* Your objective:
Gather every line below where "seminars" appears.

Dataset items
-=-=-

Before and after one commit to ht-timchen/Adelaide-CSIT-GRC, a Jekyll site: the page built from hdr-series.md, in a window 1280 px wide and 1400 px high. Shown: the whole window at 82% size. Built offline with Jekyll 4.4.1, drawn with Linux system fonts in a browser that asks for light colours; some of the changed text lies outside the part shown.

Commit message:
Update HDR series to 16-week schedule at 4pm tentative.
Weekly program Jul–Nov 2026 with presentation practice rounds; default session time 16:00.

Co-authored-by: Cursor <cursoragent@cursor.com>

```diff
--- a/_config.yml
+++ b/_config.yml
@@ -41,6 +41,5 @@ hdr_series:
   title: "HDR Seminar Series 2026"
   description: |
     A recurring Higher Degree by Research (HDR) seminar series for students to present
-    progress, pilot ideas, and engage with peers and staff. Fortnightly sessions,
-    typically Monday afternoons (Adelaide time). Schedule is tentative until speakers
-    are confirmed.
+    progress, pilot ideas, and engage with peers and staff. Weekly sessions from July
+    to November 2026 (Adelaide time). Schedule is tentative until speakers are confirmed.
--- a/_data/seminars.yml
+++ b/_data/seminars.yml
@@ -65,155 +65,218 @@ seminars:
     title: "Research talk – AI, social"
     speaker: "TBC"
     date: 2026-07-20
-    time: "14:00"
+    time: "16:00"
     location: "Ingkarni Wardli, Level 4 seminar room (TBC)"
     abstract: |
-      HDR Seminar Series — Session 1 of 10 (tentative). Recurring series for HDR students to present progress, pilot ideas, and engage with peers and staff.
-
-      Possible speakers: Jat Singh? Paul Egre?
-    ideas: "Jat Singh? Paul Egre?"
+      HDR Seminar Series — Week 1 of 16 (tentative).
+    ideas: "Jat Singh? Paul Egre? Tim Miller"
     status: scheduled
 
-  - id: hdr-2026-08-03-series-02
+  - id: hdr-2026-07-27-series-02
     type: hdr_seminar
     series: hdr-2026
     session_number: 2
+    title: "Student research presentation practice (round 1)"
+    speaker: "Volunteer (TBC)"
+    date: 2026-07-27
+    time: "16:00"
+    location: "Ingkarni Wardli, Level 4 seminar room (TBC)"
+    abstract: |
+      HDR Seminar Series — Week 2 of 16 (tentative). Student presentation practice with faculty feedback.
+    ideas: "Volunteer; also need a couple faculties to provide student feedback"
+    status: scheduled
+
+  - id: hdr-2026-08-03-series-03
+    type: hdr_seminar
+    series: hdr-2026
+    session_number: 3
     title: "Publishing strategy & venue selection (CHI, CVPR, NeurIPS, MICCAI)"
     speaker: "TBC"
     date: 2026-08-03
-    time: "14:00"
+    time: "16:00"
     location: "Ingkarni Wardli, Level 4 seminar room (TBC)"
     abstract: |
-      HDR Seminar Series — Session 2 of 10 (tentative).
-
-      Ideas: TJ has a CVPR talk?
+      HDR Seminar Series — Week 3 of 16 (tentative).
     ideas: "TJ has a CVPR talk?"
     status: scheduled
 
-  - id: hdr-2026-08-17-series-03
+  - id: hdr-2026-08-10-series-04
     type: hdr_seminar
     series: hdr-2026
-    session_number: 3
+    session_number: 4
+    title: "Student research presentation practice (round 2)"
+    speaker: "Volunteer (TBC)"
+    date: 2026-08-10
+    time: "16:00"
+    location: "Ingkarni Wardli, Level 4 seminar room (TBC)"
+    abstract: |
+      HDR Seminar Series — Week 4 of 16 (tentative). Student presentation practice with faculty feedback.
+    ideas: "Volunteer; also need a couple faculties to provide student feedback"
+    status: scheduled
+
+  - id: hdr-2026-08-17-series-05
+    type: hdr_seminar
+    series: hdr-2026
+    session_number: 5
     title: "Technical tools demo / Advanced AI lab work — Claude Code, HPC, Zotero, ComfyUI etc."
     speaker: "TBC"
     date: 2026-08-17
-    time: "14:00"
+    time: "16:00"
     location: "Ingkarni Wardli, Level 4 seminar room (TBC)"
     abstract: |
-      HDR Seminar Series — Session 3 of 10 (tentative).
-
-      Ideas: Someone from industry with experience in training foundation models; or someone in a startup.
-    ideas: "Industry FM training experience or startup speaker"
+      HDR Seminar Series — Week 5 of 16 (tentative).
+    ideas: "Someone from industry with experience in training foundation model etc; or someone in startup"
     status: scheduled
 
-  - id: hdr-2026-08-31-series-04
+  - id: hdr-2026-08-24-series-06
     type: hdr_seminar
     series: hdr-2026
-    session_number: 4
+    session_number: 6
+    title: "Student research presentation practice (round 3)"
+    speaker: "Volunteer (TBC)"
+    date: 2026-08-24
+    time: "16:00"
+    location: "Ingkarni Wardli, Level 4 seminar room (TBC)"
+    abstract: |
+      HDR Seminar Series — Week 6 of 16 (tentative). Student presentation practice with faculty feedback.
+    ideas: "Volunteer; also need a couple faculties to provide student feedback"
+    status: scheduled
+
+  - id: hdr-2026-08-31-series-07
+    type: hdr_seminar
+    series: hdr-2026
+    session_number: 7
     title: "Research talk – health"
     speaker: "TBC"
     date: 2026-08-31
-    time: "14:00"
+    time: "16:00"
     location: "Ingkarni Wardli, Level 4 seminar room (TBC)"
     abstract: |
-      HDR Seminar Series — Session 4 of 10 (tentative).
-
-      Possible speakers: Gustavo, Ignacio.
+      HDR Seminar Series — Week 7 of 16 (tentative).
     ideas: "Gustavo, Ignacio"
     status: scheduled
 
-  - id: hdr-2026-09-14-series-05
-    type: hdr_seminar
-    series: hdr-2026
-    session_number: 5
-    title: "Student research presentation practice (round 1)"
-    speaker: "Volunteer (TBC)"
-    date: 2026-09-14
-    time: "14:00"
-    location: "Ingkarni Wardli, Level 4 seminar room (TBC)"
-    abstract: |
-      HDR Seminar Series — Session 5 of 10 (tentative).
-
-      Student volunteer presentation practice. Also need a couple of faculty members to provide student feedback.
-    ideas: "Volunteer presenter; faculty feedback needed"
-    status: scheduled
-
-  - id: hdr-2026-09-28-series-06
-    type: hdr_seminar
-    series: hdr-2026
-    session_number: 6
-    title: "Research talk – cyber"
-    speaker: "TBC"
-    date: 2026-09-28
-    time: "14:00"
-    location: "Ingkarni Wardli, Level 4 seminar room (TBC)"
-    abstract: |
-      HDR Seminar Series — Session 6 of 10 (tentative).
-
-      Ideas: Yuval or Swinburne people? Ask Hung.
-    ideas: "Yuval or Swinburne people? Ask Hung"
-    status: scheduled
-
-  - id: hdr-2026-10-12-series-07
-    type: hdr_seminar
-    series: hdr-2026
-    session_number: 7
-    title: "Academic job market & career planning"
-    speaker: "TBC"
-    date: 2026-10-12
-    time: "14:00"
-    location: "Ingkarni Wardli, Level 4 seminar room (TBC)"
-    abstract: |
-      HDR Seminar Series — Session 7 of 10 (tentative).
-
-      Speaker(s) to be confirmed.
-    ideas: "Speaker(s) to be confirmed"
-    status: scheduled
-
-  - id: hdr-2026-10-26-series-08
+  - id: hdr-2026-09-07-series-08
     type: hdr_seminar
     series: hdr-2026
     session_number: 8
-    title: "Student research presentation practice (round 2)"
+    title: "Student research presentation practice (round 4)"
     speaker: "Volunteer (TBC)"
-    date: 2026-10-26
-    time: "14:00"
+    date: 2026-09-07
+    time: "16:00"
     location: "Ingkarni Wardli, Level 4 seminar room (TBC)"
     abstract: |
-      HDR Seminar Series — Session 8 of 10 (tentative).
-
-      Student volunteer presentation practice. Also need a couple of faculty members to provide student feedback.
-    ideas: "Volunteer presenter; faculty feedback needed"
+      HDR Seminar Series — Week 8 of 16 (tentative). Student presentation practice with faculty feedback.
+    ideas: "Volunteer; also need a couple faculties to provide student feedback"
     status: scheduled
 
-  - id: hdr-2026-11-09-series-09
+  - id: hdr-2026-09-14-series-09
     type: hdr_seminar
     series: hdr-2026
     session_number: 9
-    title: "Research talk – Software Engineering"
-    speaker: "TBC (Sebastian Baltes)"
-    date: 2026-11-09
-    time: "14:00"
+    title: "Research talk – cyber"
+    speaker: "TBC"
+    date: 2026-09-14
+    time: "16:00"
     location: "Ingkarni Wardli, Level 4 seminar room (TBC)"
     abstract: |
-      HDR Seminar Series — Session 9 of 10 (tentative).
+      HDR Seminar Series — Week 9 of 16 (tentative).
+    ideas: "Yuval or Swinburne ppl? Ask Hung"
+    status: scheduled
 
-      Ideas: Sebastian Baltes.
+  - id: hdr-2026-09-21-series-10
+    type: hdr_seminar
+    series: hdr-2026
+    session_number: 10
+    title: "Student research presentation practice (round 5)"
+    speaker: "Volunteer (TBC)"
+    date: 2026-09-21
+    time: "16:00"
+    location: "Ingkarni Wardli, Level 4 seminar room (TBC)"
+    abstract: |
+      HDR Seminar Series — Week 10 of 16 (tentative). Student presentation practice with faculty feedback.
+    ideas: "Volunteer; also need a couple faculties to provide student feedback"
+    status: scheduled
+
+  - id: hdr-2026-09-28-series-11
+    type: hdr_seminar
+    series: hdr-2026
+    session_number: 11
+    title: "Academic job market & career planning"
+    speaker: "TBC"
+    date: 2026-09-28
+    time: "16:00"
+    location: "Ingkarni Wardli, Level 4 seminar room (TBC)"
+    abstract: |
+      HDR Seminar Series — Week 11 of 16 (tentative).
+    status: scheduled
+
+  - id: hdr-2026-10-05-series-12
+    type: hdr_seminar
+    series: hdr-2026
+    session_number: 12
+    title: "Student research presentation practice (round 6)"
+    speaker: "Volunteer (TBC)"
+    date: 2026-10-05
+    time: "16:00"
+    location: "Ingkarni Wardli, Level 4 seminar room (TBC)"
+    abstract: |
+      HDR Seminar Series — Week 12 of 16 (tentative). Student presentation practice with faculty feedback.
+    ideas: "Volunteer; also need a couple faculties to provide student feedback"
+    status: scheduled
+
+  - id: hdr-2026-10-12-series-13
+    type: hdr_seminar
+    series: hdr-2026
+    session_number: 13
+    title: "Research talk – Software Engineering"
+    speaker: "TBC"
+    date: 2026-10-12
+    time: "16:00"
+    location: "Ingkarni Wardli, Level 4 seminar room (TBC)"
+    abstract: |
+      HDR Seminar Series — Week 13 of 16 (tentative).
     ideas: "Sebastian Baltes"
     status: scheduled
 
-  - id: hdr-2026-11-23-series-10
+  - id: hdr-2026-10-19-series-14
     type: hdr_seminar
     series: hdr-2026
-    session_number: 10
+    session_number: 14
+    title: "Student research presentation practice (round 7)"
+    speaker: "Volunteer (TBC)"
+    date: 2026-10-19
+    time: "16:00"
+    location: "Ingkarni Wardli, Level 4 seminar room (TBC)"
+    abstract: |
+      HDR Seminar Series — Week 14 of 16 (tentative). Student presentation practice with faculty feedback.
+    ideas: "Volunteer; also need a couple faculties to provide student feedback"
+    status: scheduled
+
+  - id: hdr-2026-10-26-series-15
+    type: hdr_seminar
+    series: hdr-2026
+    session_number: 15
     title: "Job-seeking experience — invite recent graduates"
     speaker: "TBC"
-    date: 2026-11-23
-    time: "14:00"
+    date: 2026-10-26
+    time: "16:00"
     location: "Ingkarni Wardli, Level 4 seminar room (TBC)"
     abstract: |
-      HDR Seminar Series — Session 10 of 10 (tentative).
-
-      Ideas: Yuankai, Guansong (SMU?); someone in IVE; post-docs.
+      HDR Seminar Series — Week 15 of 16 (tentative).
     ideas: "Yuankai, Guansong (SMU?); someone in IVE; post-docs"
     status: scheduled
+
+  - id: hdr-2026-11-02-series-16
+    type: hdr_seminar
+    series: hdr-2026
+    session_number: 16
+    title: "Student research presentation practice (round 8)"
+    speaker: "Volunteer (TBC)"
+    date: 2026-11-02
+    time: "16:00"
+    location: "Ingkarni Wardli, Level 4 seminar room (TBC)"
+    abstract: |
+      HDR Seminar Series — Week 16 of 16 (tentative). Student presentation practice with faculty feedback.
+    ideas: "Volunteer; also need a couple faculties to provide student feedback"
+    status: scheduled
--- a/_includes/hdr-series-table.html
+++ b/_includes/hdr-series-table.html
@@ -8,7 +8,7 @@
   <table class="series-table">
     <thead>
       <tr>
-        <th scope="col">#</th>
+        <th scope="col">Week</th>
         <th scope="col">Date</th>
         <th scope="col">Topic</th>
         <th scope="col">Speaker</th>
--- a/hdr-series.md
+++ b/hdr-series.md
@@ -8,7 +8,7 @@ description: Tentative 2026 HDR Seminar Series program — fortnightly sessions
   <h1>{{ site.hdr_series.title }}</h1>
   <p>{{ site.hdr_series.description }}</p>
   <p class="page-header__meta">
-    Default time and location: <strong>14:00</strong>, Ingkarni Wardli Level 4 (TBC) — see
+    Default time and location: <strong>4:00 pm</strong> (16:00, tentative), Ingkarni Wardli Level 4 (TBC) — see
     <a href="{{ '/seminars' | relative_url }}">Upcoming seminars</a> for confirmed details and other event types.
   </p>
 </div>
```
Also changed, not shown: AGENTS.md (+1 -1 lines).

-=-=-

* Answer box:
--- a/_data/seminars.yml
+++ b/_data/seminars.yml
@@ -65,155 +65,218 @@ seminars:
     <a href="{{ '/seminars' | relative_url }}">Upcoming seminars</a> for confirmed details and other event types.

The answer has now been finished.